Warming shouldn't wither U.S. farming.
Warming Shouldn't Wither U.S. Farming
Global warming global warming, the gradual increase of the temperature of the earth's lower atmosphere as a result of the increase in greenhouse gases since the Industrial Revolution. in the next half-century should not seriously damage U.S. agriculture as a whole, although it may hurt farming in some states, according to according to
1. As stated or indicated by; on the authority of: according to historians.
2. In keeping with: according to instructions.
3. the first comprehensive study to address how climate change will affect agriculture in the United States Agriculture is a major industry in the United States and the country is a net exporter of food.
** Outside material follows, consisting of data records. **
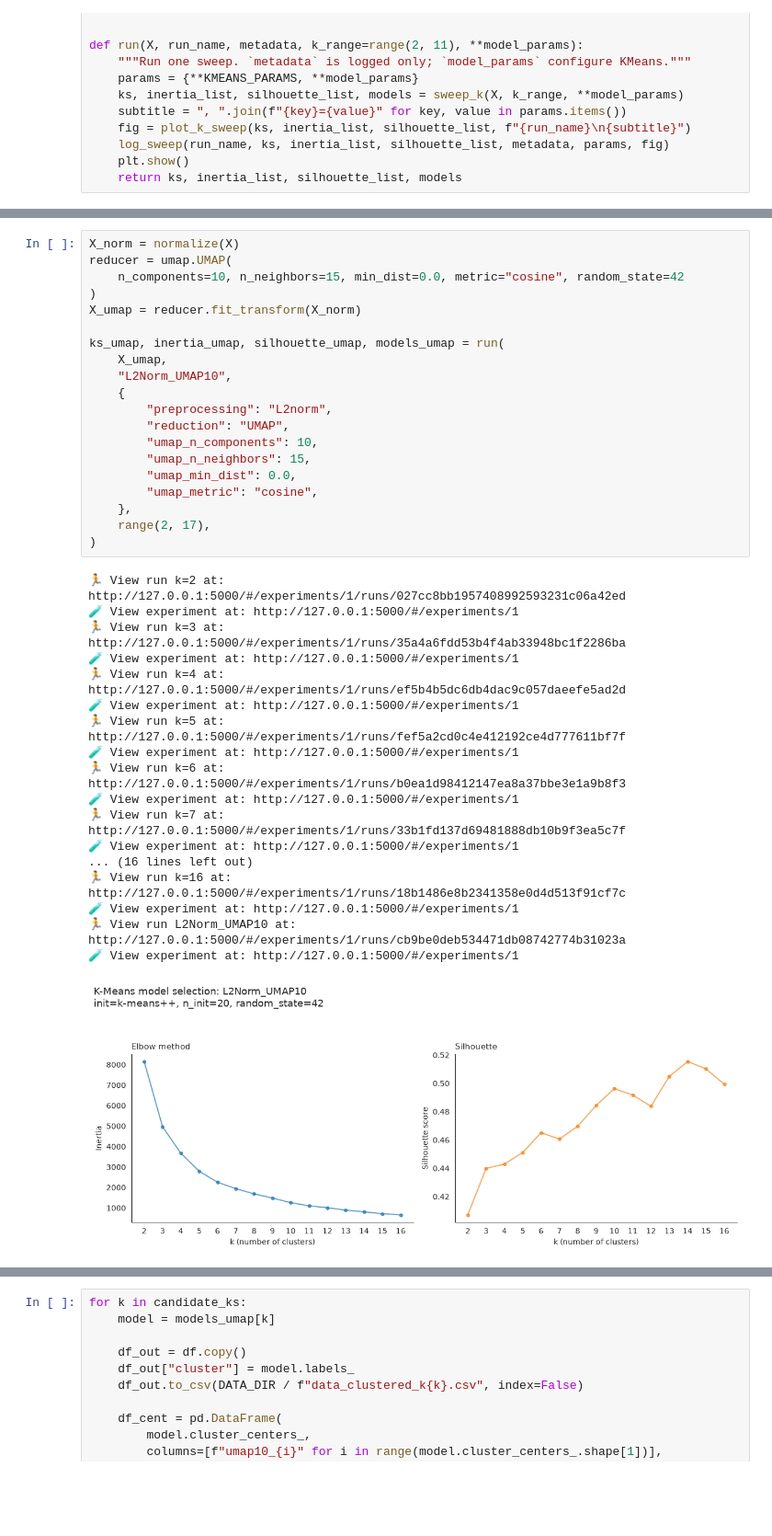
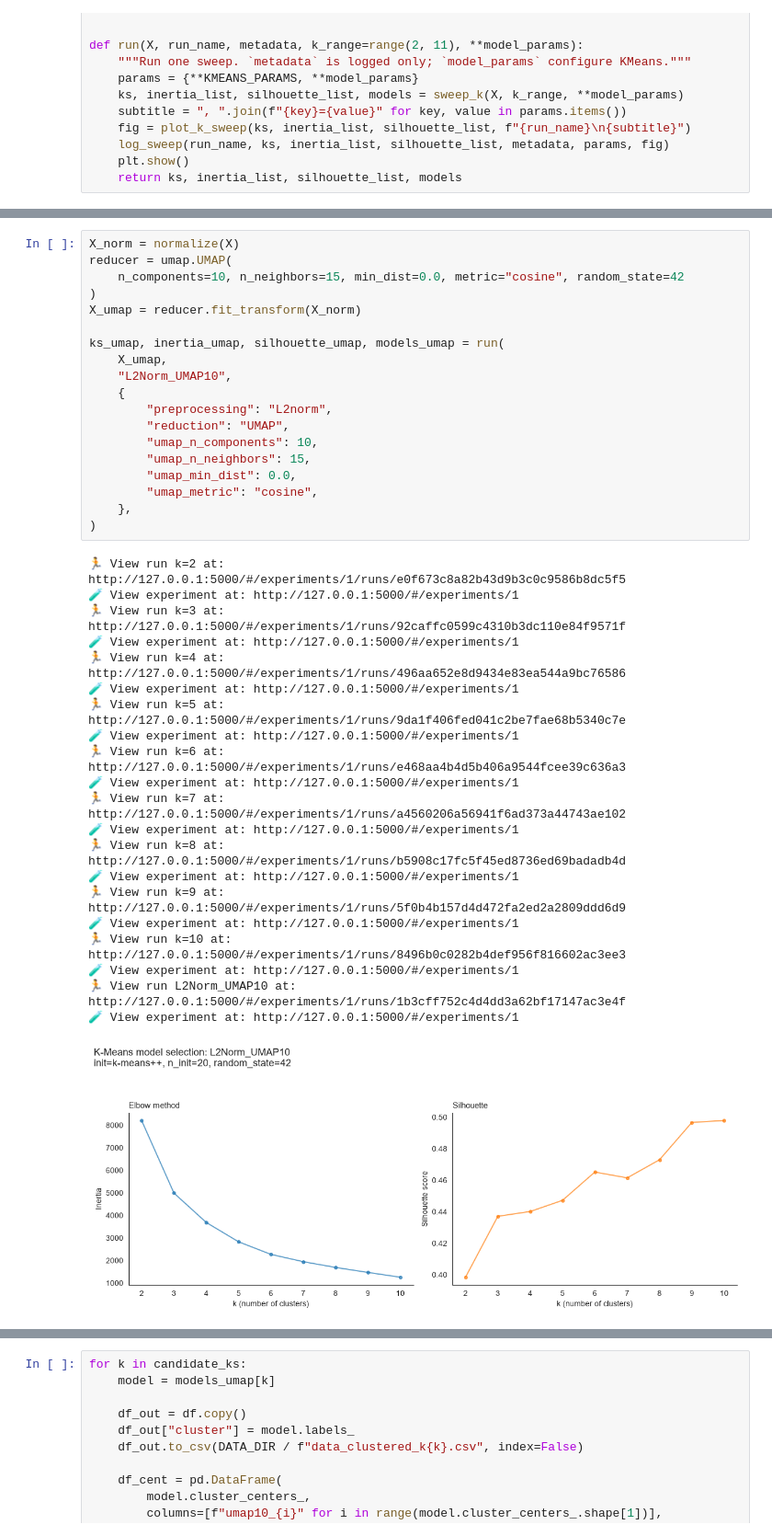
Before and after one commit to 3alae-22/Arix-Research-Paper-Recommendation-System, a Jupyter notebook: notebooks/03_training.ipynb, the cells around one changed output, grey strips where cells are left out. Shown at 92% size. Cells and saved outputs as stored; diff of their text form; blank space fills up the shorter version.

```diff
--- a/notebooks/03_training.ipynb
+++ b/notebooks/03_training.ipynb
@@ -162,42 +163,44 @@ run(
 # %%
 X_norm = normalize(X)
 reducer = umap.UMAP(
     n_components=10, n_neighbors=15, min_dist=0.0, metric="cosine", random_state=42
 )
 X_umap = reducer.fit_transform(X_norm)
 
 ks_umap, inertia_umap, silhouette_umap, models_umap = run(
     X_umap,
     "L2Norm_UMAP10",
     {
         "preprocessing": "L2norm",
         "reduction": "UMAP",
         "umap_n_components": 10,
         "umap_n_neighbors": 15,
         "umap_min_dist": 0.0,
         "umap_metric": "cosine",
     },
-    range(2, 17),
 )
 # %% [output]
-🏃 View run k=2 at: http://127.0.0.1:5000/#/experiments/1/runs/027cc8bb1957408992593231c06a42ed
+🏃 View run k=2 at: http://127.0.0.1:5000/#/experiments/1/runs/e0f673c8a82b43d9b3c0c9586b8dc5f5
 🧪 View experiment at: http://127.0.0.1:5000/#/experiments/1
-🏃 View run k=3 at: http://127.0.0.1:5000/#/experiments/1/runs/35a4a6fdd53b4f4ab33948bc1f2286ba
+🏃 View run k=3 at: http://127.0.0.1:5000/#/experiments/1/runs/92caffc0599c4310b3dc110e84f9571f
 🧪 View experiment at: http://127.0.0.1:5000/#/experiments/1
-🏃 View run k=4 at: http://127.0.0.1:5000/#/experiments/1/runs/ef5b4b5dc6db4dac9c057daeefe5ad2d
+🏃 View run k=4 at: http://127.0.0.1:5000/#/experiments/1/runs/496aa652e8d9434e83ea544a9bc76586
 🧪 View experiment at: http://127.0.0.1:5000/#/experiments/1
-🏃 View run k=5 at: http://127.0.0.1:5000/#/experiments/1/runs/fef5a2cd0c4e412192ce4d777611bf7f
+🏃 View run k=5 at: http://127.0.0.1:5000/#/experiments/1/runs/9da1f406fed041c2be7fae68b5340c7e
 🧪 View experiment at: http://127.0.0.1:5000/#/experiments/1
-🏃 View run k=6 at: http://127.0.0.1:5000/#/experiments/1/runs/b0ea1d98412147ea8a37bbe3e1a9b8f3
+🏃 View run k=6 at: http://127.0.0.1:5000/#/experiments/1/runs/e468aa4b4d5b406a9544fcee39c636a3
 🧪 View experiment at: http://127.0.0.1:5000/#/experiments/1
-🏃 View run k=7 at: http://127.0.0.1:5000/#/experiments/1/runs/33b1fd137d69481888db10b9f3ea5c7f
+🏃 View run k=7 at: http://127.0.0.1:5000/#/experiments/1/runs/a4560206a56941f6ad373a44743ae102
 🧪 View experiment at: http://127.0.0.1:5000/#/experiments/1
-... (16 lines left out)
-🏃 View run k=16 at: http://127.0.0.1:5000/#/experiments/1/runs/18b1486e8b2341358e0d4d513f91cf7c
+🏃 View run k=8 at: http://127.0.0.1:5000/#/experiments/1/runs/b5908c17fc5f45ed8736ed69badadb4d
 🧪 View experiment at: http://127.0.0.1:5000/#/experiments/1
-🏃 View run L2Norm_UMAP10 at: http://127.0.0.1:5000/#/experiments/1/runs/cb9be0deb534471db08742774b31023a
+🏃 View run k=9 at: http://127.0.0.1:5000/#/experiments/1/runs/5f0b4b157d4d472fa2ed2a2809ddd6d9
 🧪 View experiment at: http://127.0.0.1:5000/#/experiments/1
+🏃 View run k=10 at: http://127.0.0.1:5000/#/experiments/1/runs/8496b0c0282b4def956f816602ac3ee3
+🧪 View experiment at: http://127.0.0.1:5000/#/experiments/1
+🏃 View run L2Norm_UMAP10 at: http://127.0.0.1:5000/#/experiments/1/runs/1b3cff752c4d4dd3a62bf17147ac3e4f
+🧪 View experiment at: http://127.0.0.1:5000/#/experiments/1
-[figure, old version]
+[figure, new version]
 # %%
 reducer_2d = umap.UMAP(
     n_components=2, n_neighbors=15, min_dist=0.0, metric="cosine", random_state=42
```
Also changed, not shown: parts of 3 cells of this notebook, 11 other files.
History of agriculture in the USA
Corn, turkeys, tomatoes, potatoes, peanuts, and sunflower seeds constitute some of the major holdovers from the agricultural endowment of the .
"The U.S. agricultural sector appears to be relatively resilient. We don't see major catastrophic effects on the welfare of producers or consumers of agricultural products," reports economist Richard M. Adams from Oregon State University Oregon State University, at Corvallis; land-grant and state supported; coeducational; chartered 1858 as Corvallis College, opened 1865. In 1868 it was designated Oregon's land-grant agricultural college and was taken over completely by the state in 1885. in Corvallis.
Because of significant economic and scientific uncertainties underlying the issue of climate change, the study cannot yield firm predictions. Depending on the magnitude of climate change, U.S. agriculture might gain or lose, the researchers say. But even modest precipitation changes and temperature hikes should drive a general northward shift in the farming of current crops, Adams and his nine coauthors conclude in the May 17 NATURE.
In the projections, "some regions are particularly hard hit," Adams says. "Some areas have a potentially large amount of land shifting out of production, and that would translate into fairly sizable economic consequences in those regions." Other scientists contend farmers may be able to adapt by using different techniques or crops.
The new study started with two climate models that project how regional temperatures, rainfall and evaporation would change with a doubling of atmospheric carbon dioxide carbon dioxide, chemical compound, CO2, a colorless, odorless, tasteless gas that is about one and one-half times as dense as air under ordinary conditions of temperature and pressure. , which could effectively occur by 2030 due to increasing concentrations of many greenhouse gases. One model predicts relatively mild U.S. changes, while the other shows greater warming and loss of precipitation.
The team fed these results into agricultural models that simulate how wheat, corn and soybean soybean, soya bean, or soy pea, leguminous plant (Glycine max, G. soja, or Soja max) of the family Leguminosae (pulse family), native to tropical and warm temperate regions of Asia, where it has been crops would respond to climate changes. Because carbon dioxide fertilizes such plants, the growth models include a factor that increases photosynthetic rates in the double-carbon-dioxide world. The output of such simulations was then fed into an economic model for U.S. agriculture.
The results show that in the mild climate-change scenario, the fertilization factor offsets the adverse climate effect, and agricultural yield increases in most areas, Adams and his colleagues report. That translates to a net gain of more than $10 billion for agricultural producers and consumers in the United States United States, officially United States of America, republic (2005 est. pop. 295,734,000), 3,539,227 sq mi (9,166,598 sq km), North America. The United States is the world's third largest country in population and the fourth largest country in area. , they say. With more severe climate change, crop yields tend to drop, causing a net loss of about $10 billion, borne mostly by consumers. Such changes amount to about 8 percent of the 1982 market value of U.S. crop and livestock production.
In either scenario, the demand for irrigation irrigation, in agriculture, artificial watering of the land. Although used chiefly in regions with annual rainfall of less than 20 in. (51 cm), it is also used in wetter areas to grow certain crops, e.g., rice. increases in most areas, potentially causing water supply problems, the authors point out.
Though the study represents an important first attempt, it has some clear limitations. Economist John Reilly John Reilly can refer to:
On the other hand, plant scientist Cynthia Rosenzweig of the Goddard Institute of Space Sciences in New York City New York City: see New York, city.
New York City
City (pop., 2000: 8,008,278), southeastern New York, at the mouth of the Hudson River. The largest city in the U.S. , who coauthored the new report, cautions that if drought frequency increases -- a possibility not fully considered in the study -- global warming will have much more severe economic effects on U.S. agriculture and society in general.
Joel B. Smith of the Environmental Protection Agency Environmental Protection Agency (EPA), independent agency of the U.S. government, with headquarters in Washington, D.C. It was established in 1970 to reduce and control air and water pollution, noise pollution, and radiation and to ensure the safe handling and , which funded the project, says it demonstrates that increasing carbon dioxide levels will not necessarily improve agricultural yield, as some have suggested. "I think it points out some of the risks of global warming," he says.